Category: Guest Bloggers
Thanks to our friends at Brit + Co for sharing.
While you’re busy wracking your brain for ways to keep the kiddos occupied on Thanksgiving, don’t just limit your options to puzzles, board games and a bunch of complicated rules. Some of the most fun you can have will only require items you already have around the house. Keep everyone (including the adults) entertained with one of these 12 simple but endlessly entertaining Thanksgiving games.
Brits love diminutives. We use them, often automatically, to shorten names in a familiar way, and they have been essential for centuries as a way of distinguishing individuals with the same name.
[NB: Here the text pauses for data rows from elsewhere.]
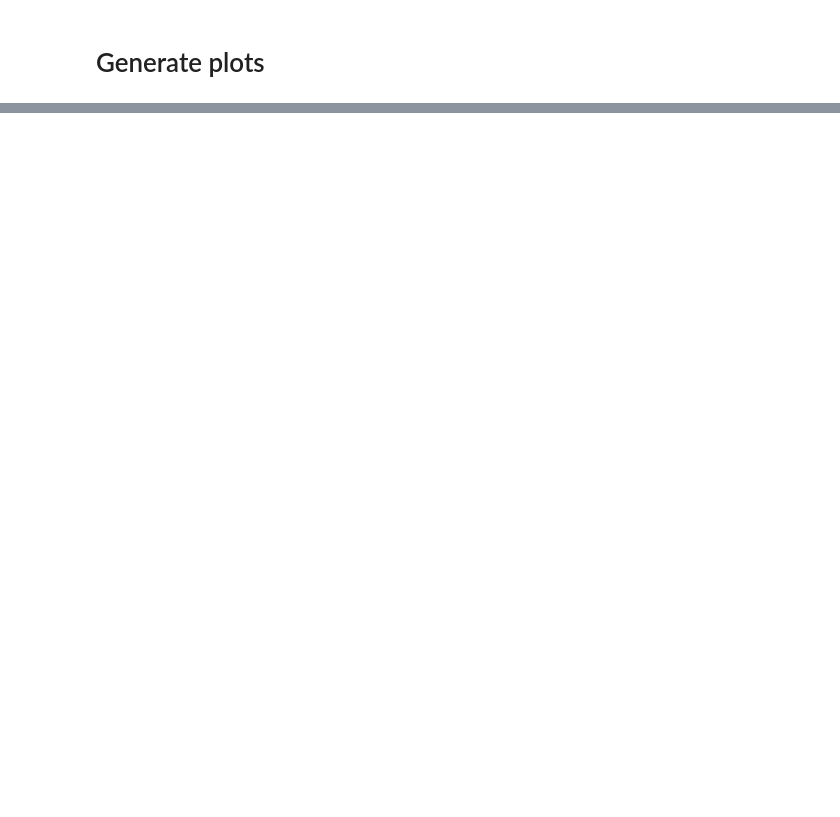
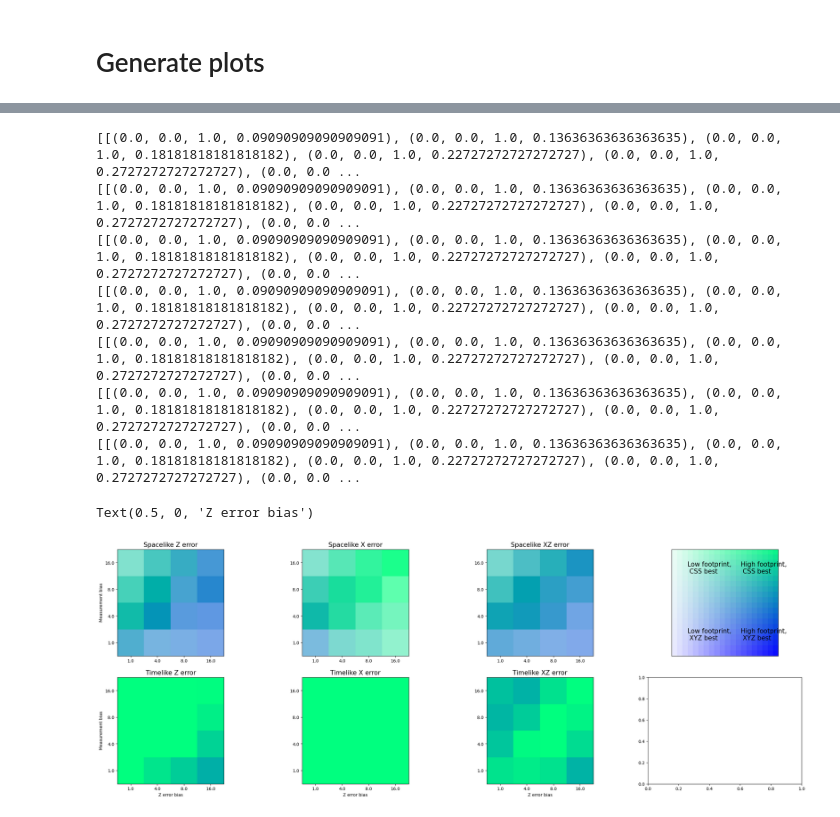
Before and after one commit to peter-janderks/floquet_colour_codes_numerics, a Jupyter notebook: heatmap/heatmap_plot.ipynb, the cells around one changed output, grey strips where cells are left out. Saved outputs shown, nothing was run; the diff lists cells and outputs as text; code cells hidden in the pictures; blank space fills up the shorter version.

```diff
--- a/heatmap/heatmap_plot.ipynb
+++ b/heatmap/heatmap_plot.ipynb
@@ -256,0 +308,69 @@ ax2.legend(handles=legend_elements, loc='upper right')
+# %%
+
+def plot_best_footprints(best_footprints: dict, best_footprints_honeycomb_code_value: dict, best_footprints_floquet_color_code_value: dict, ax: plt.Axes, cmap):
+
+    x_y_to_color = dict()
+    x_values = list()
+    y_values = list()
+    for noise_model, best_footprint in best_footprints.items():
+        x_val = float(noise_model.split(',')[-2])
+        y_val = float(noise_model.split(',')[-1])
+        log_ratio = np.log(best_footprints_honeycomb_code_value[noise_model]/best_footprints_floquet_color_code_value[noise_model])
+
+        if x_val not in x_values:
+            x_values.append(x_val)
+        if y_val not in y_values:
+            y_values.append(y_val)
+        color = float_to_color_shade(log_ratio, plt.colormaps[cmap], vmin=-2, vmax=2)
+        x_y_to_color[(x_val, y_val)] = change_opacity(color, best_footprints_honeycomb_code_value[noise_model], vmin=400, vmax=2000)
+
+    x_values.sort()
+    y_values.sort()
+
+    color_matrix = [[0 for i in range(len(y_values))] for j in range(len(x_values))]
+    for x_val in x_values:
+        for y_val in y_values:
+            if (x_val, y_val) in x_y_to_color:
+                color_matrix[y_values.index(y_val)][x_values.index(x_val)] = x_y_to_color[(x_val, y_val)]
+
+    im = ax.imshow(color_matrix, cmap=cmap, origin = 'lower')
+    ax.set_xticks(np.arange(len(x_values)), labels=x_values)
+    ax.set_yticks(np.arange(len(y_values)), labels=y_values)
+    return(im)
+
+ax3 : plt.Axes
+fig, axes = plt.subplots(2, 4, figsize=(30, 10), sharey=False)
+
+cmap = 'winter'
+
+for footprint_type, axis in zip(['x_memory', 'z_memory', 'xz_memory', 'x_stability', 'z_stability', 'xz_stability'], list(axes.flatten()[0:3])+list(axes.flatten()[4:])):
+    plot_best_footprints(best_footprints[footprint_type], best_footprints['XYZ_'+footprint_type], best_footprints['CSS_'+footprint_type], axis, cmap)
+
+n_points = 20
+x_y_values = [(int(x), int(y)) for x in range(0,n_points) for y in range(0, n_points)]
+
+color_matrix = [[0 for i in range(0,n_points)] for j in range(0,n_points)]
+
+for x, y in x_y_values:
+    c = float_to_color_shade(x,  plt.colormaps[cmap], vmin=0, vmax=n_points)
+    opaque_c = change_opacity(c, y, vmin=-2, vmax=n_points)
+    color_matrix[x][y] = opaque_c
+
+for title, axis in zip(['Spacelike Z error', 'Spacelike X error', 'Spacelike XZ error', ' ', 'Timelike Z error', 'Timelike X error', 'Timelike XZ error'], axes.flatten()):
+    axis.set_title(title, fontsize=15)
+    print(color_matrix)
+
+axes[0][3].imshow(color_matrix, origin='lower')
+axes[0][3].text(x=1/8*n_points, y=1/8*n_points, s='Low footprint,\n XYZ best', fontsize=15)
+axes[0][3].text(x=5/8*n_points, y=1/8*n_points, s='High footprint,\n XYZ best', fontsize=15)
+axes[0][3].text(x=5/8*n_points, y=3/4*n_points, s='High footprint,\n CSS best', fontsize=15)
+axes[0][3].text(x=1/8*n_points, y=3/4*n_points, s='Low footprint,\n CSS best', fontsize=15)
+axes[0][3].set_xticks([])
+axes[0][3].set_yticks([])
+
+axes[0][0].set_ylabel('Measurement bias')
+axes[1][0].set_ylabel('Measurement bias')
+axes[1][0].set_xlabel('Z error bias')
+axes[1][1].set_xlabel('Z error bias')
+axes[1][2].set_xlabel('Z error bias')
+# %% [output]
@@ -257 +381,10 @@ ax2.legend(handles=legend_elements, loc='upper right')
+[[(0.0, 0.0, 1.0, 0.09090909090909091), (0.0, 0.0, 1.0, 0.13636363636363635), (0.0, 0.0, 1.0, 0.18181818181818182), (0.0, 0.0, 1.0, 0.22727272727272727), (0.0, 0.0, 1.0, 0.2727272727272727), (0.0, 0.0 ...
+[[(0.0, 0.0, 1.0, 0.09090909090909091), (0.0, 0.0, 1.0, 0.13636363636363635), (0.0, 0.0, 1.0, 0.18181818181818182), (0.0, 0.0, 1.0, 0.22727272727272727), (0.0, 0.0, 1.0, 0.2727272727272727), (0.0, 0.0 ...
+[[(0.0, 0.0, 1.0, 0.09090909090909091), (0.0, 0.0, 1.0, 0.13636363636363635), (0.0, 0.0, 1.0, 0.18181818181818182), (0.0, 0.0, 1.0, 0.22727272727272727), (0.0, 0.0, 1.0, 0.2727272727272727), (0.0, 0.0 ...
+[[(0.0, 0.0, 1.0, 0.09090909090909091), (0.0, 0.0, 1.0, 0.13636363636363635), (0.0, 0.0, 1.0, 0.18181818181818182), (0.0, 0.0, 1.0, 0.22727272727272727), (0.0, 0.0, 1.0, 0.2727272727272727), (0.0, 0.0 ...
+[[(0.0, 0.0, 1.0, 0.09090909090909091), (0.0, 0.0, 1.0, 0.13636363636363635), (0.0, 0.0, 1.0, 0.18181818181818182), (0.0, 0.0, 1.0, 0.22727272727272727), (0.0, 0.0, 1.0, 0.2727272727272727), (0.0, 0.0 ...
+[[(0.0, 0.0, 1.0, 0.09090909090909091), (0.0, 0.0, 1.0, 0.13636363636363635), (0.0, 0.0, 1.0, 0.18181818181818182), (0.0, 0.0, 1.0, 0.22727272727272727), (0.0, 0.0, 1.0, 0.2727272727272727), (0.0, 0.0 ...
+[[(0.0, 0.0, 1.0, 0.09090909090909091), (0.0, 0.0, 1.0, 0.13636363636363635), (0.0, 0.0, 1.0, 0.18181818181818182), (0.0, 0.0, 1.0, 0.22727272727272727), (0.0, 0.0, 1.0, 0.2727272727272727), (0.0, 0.0 ...
+Text(0.5, 0, 'Z error bias')
+[figure, added]
 # %%
```
Also changed, not shown: parts of 21 cells of this notebook, 2 other files.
We love them so much, many of them have now been elevated into full-name status, and happily litter the Top 100.
The most common are two-syllable, ie/y-endings we know and love well; Isabelles are Izzy, Olivers are Ollie, Katherines are Katies and Fredericks are Freddies. But more and more, parents are looking to a more brisk and quirky style of diminutive. Edwards are often Ned, rather than Eddy; several Henrys are Hal, and Christophers are the striking Kit rather than Chris.
With this niche trend in mind, here is a rundown of some one-syllable diminutives that have become overlooked since they were developed in the Middle Ages. Several of them, perhaps surprisingly, were unisex.
In the 16th century Bess was a popular nickname for Elizabeth. You could almost say that it was the diminutive for the name, as the most famous bearer, Elizabeth I, was known fondly as “Good Queen Bess“. It began to lose favour in the 18th century, but was revived as Bessie in the 19th. In some instances, Bess was also used as a diminutive for Beatrice.
by Esmeralda Rocha
In Part one of our blog on names new to the Nameberry database, we discussed highlights of our recent additions to the girls’ database. Part two focuses on our favorite ten additions to the boys’ name database.
By Esmeralda Rocha
We at Nameberry are always combing works of literature, global popularity lists, and your suggestions to find names to add to the Nameberry database. We thought we’d bring you the highlights of our most recent efforts in a two-part blog. Custom says ladies first, so here are 11 of our favorite recently added girls’ names.
By Meghan Daum
Normally I’m all for making fun of parents who, by dint of ZIP Code or number of tattoos, fall into the hipster category and assert their nonconformity by giving their kids names that, once upon a time, were considered best suited for pets. Hang around a playground in Silver Lake or Brooklyn‘s Park Slope and you’ll hear enough calls of “Roscoe!” and “Lulu!” to think you’ve accidentally wandered into the dog park.
Still, I say we stop piling on parents who named their kids Atticus.